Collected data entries

^^^^^^^^

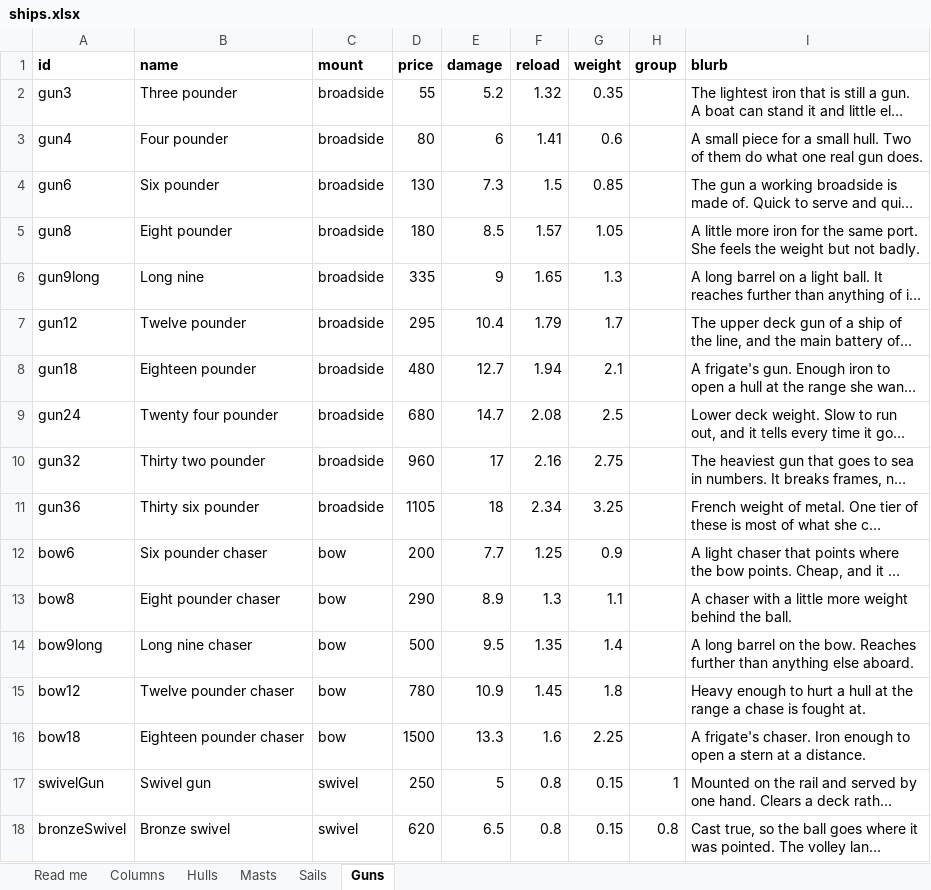
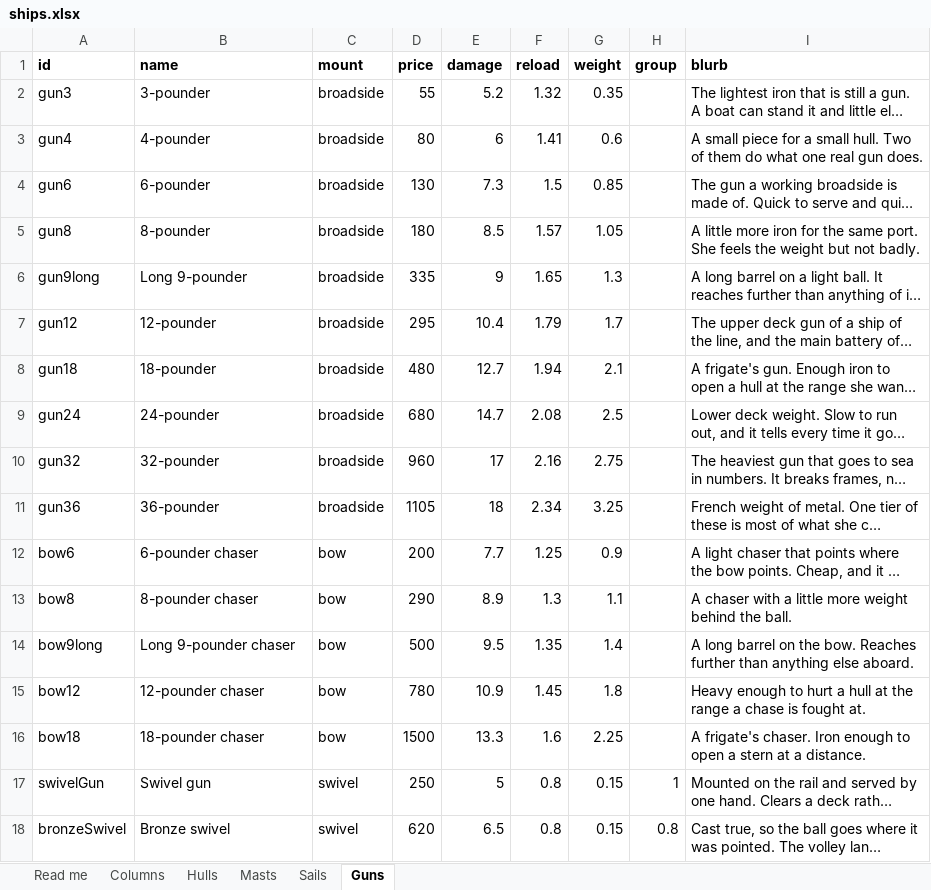
Before and after one commit to CHarrisInvest/Ship-Battle-Game, an Excel workbook: data/ships.xlsx, sheet Guns, drawn as a sheet; only a part is shown; long unchanged cells end in …; values as stored, in another font and other column widths than the file's, no borders; the diff names each change by its address in the sheet, - before the commit and + after, or states it on an @@ line.

```diff
--- a/data/ships.xlsx (sheet Guns)
+++ b/data/ships.xlsx (sheet Guns)
-B2 (name): Three pounder
+B2 (name): 3-pounder
-B3 (name): Four pounder
+B3 (name): 4-pounder
-B4 (name): Six pounder
+B4 (name): 6-pounder
-B5 (name): Eight pounder
+B5 (name): 8-pounder
-B6 (name): Long nine
+B6 (name): Long 9-pounder
-B7 (name): Twelve pounder
+B7 (name): 12-pounder
-B8 (name): Eighteen pounder
+B8 (name): 18-pounder
-B9 (name): Twenty four pounder
+B9 (name): 24-pounder
-B10 (name): Thirty two pounder
+B10 (name): 32-pounder
-B11 (name): Thirty six pounder
+B11 (name): 36-pounder
-B12 (name): Six pounder chaser
+B12 (name): 6-pounder chaser
-B13 (name): Eight pounder chaser
+B13 (name): 8-pounder chaser
-B14 (name): Long nine chaser
+B14 (name): Long 9-pounder chaser
-B15 (name): Twelve pounder chaser
+B15 (name): 12-pounder chaser
-B16 (name): Eighteen pounder chaser
+B16 (name): 18-pounder chaser
```
Also changed, not shown: sheet Read me, sheet Columns, 4 other files.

^^^^^^^^

### EXERCISE
Could you reproduce every record above exactly, leaving out any pictures?

### RESPONSE TO THE TASK
Before and after one commit to CHarrisInvest/Ship-Battle-Game, an Excel workbook: data/ships.xlsx, sheet Guns, drawn as a sheet; only a part is shown; long unchanged cells end in …; values as stored, in another font and other column widths than the file's, no borders; the diff names each change by its address in the sheet, - before the commit and + after, or states it on an @@ line.

```diff
--- a/data/ships.xlsx (sheet Guns)
+++ b/data/ships.xlsx (sheet Guns)
-B2 (name): Three pounder
+B2 (name): 3-pounder
-B3 (name): Four pounder
+B3 (name): 4-pounder
-B4 (name): Six pounder
+B4 (name): 6-pounder
-B5 (name): Eight pounder
+B5 (name): 8-pounder
-B6 (name): Long nine
+B6 (name): Long 9-pounder
-B7 (name): Twelve pounder
+B7 (name): 12-pounder
-B8 (name): Eighteen pounder
+B8 (name): 18-pounder
-B9 (name): Twenty four pounder
+B9 (name): 24-pounder
-B10 (name): Thirty two pounder
+B10 (name): 32-pounder
-B11 (name): Thirty six pounder
+B11 (name): 36-pounder
-B12 (name): Six pounder chaser
+B12 (name): 6-pounder chaser
-B13 (name): Eight pounder chaser
+B13 (name): 8-pounder chaser
-B14 (name): Long nine chaser
+B14 (name): Long 9-pounder chaser
-B15 (name): Twelve pounder chaser
+B15 (name): 12-pounder chaser
-B16 (name): Eighteen pounder chaser
+B16 (name): 18-pounder chaser
```
Also changed, not shown: sheet Read me, sheet Columns, 4 other files.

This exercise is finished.